I’ve been writing computer books for over 29 years now and some people might think that’s long enough to know everything there is to know about computers. Actually, my involvement with computers spans over 40 years and I haven’t learned everything yet—nor will I. Every day is a new adventure, which is why I keep going. Besides the other projects I’ve been working on (which includes discovering the inner workings of both Near Field Communications, NFC, and machine learning), I’ve also been working through this whole concept of mobile device friendliness. In fact, I’ve discovered that there is actually a difference between sites that are mobile friendly and those that are mobile responsive, in that a mobile responsive design does a lot more for the mobile users (and is always mobile friendly by default).
The page contains more than just a validation of the mobile friendliness of your site. When you scroll down, you see a simulated output of your site when viewed on a smartphone. The view is important because it helps you understand how a mobile user will see your site, versus the view that you provide to desktop and tablet users. It’s important not to assume that mobile users have the same functionality as other users do. Here’s the simulated view for my site.

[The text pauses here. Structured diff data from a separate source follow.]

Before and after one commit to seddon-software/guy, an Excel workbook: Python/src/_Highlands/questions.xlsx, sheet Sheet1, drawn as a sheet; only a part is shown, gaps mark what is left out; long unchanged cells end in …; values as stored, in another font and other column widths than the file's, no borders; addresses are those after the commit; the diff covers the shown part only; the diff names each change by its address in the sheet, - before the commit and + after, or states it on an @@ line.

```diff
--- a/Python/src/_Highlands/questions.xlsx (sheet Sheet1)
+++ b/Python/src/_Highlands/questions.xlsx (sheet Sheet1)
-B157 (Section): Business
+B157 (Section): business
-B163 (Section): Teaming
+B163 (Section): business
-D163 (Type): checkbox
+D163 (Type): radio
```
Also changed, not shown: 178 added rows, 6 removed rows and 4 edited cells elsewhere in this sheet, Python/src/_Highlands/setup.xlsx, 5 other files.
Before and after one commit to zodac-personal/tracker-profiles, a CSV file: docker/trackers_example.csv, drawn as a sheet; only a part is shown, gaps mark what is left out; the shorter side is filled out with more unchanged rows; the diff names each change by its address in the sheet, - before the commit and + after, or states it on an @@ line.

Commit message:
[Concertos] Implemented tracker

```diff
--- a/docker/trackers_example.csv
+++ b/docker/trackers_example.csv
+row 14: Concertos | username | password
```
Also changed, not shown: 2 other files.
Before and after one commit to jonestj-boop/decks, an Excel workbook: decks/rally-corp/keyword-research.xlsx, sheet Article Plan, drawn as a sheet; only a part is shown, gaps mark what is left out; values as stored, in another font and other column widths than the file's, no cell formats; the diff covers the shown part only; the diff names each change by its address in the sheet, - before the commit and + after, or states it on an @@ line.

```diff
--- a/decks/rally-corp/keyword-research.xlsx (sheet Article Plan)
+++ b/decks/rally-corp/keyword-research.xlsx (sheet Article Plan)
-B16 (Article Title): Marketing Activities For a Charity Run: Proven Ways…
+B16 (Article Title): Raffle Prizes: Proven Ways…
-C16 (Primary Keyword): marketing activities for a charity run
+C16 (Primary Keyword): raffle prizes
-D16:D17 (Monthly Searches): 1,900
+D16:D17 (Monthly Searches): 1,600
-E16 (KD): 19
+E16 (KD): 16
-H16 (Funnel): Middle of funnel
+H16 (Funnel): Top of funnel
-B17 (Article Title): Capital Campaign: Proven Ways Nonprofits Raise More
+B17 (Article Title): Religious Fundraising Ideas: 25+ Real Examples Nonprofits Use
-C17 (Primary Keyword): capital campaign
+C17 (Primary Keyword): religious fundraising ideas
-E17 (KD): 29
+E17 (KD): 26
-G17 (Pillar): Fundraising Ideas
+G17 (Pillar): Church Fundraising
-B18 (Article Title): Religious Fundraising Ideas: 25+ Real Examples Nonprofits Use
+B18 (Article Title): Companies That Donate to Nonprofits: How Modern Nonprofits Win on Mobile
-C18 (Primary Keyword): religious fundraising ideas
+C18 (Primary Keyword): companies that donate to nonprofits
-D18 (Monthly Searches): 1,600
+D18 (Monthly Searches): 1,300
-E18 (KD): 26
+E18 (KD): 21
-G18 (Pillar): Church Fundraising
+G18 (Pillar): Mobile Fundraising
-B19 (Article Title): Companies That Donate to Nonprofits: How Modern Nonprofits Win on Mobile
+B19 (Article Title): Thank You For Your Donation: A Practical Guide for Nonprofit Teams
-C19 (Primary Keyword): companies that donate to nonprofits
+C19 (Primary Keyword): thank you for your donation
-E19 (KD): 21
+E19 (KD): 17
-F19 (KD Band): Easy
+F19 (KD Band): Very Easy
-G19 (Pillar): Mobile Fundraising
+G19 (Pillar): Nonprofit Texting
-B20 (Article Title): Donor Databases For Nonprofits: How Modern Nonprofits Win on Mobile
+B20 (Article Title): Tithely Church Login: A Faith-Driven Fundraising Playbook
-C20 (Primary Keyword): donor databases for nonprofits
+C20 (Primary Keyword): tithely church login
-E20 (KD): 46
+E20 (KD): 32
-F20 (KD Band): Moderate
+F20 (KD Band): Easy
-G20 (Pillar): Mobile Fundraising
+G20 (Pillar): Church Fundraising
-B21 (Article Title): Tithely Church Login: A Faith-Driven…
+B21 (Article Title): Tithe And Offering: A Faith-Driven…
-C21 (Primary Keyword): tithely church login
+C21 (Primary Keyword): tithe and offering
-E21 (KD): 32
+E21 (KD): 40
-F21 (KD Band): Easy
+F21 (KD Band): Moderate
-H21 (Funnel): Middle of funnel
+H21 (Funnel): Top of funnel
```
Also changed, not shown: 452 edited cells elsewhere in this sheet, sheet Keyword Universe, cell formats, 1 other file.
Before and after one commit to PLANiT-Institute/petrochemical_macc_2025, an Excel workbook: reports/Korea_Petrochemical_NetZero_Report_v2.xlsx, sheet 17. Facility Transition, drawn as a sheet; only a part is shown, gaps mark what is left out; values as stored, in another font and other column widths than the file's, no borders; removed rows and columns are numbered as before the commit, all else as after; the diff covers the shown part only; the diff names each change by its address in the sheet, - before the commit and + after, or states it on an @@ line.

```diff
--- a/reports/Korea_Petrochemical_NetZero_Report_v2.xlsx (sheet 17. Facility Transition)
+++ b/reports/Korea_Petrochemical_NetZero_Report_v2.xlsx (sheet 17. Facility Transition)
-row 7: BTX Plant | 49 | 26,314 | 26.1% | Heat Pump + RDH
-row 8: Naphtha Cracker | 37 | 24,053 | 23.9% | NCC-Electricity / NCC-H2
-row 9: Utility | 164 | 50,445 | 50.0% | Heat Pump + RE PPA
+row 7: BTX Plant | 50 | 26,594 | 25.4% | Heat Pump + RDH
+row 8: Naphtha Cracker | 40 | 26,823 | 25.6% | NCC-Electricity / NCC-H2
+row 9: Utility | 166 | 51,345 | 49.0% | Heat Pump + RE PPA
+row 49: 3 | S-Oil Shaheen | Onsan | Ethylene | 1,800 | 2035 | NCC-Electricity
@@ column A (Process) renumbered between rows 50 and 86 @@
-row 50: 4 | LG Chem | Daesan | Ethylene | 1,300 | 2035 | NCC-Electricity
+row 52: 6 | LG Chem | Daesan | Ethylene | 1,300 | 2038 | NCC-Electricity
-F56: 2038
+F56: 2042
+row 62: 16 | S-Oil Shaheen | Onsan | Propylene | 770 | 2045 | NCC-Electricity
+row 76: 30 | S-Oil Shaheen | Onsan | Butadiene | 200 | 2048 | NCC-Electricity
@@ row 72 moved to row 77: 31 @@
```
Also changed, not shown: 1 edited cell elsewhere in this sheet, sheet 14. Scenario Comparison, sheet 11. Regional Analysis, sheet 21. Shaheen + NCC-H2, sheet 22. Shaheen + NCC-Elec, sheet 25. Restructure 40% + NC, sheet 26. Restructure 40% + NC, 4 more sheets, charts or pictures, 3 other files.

As more and more people rely on mobile devices to access the Internet, you need to become more aware of what they’re seeing and whether they can use your site at all. According to most authorities, more users access the Internet using mobile devices today, than other devices, such as laptops, desktops, or tables. If you don’t support mobile devices correctly, you lose out on the potential audience for your site. This means that you may make less money than you otherwise could from sales and that the influence of your site is far less. Let me know your thoughts about mobile device access at John@JohnMuellerBooks.com.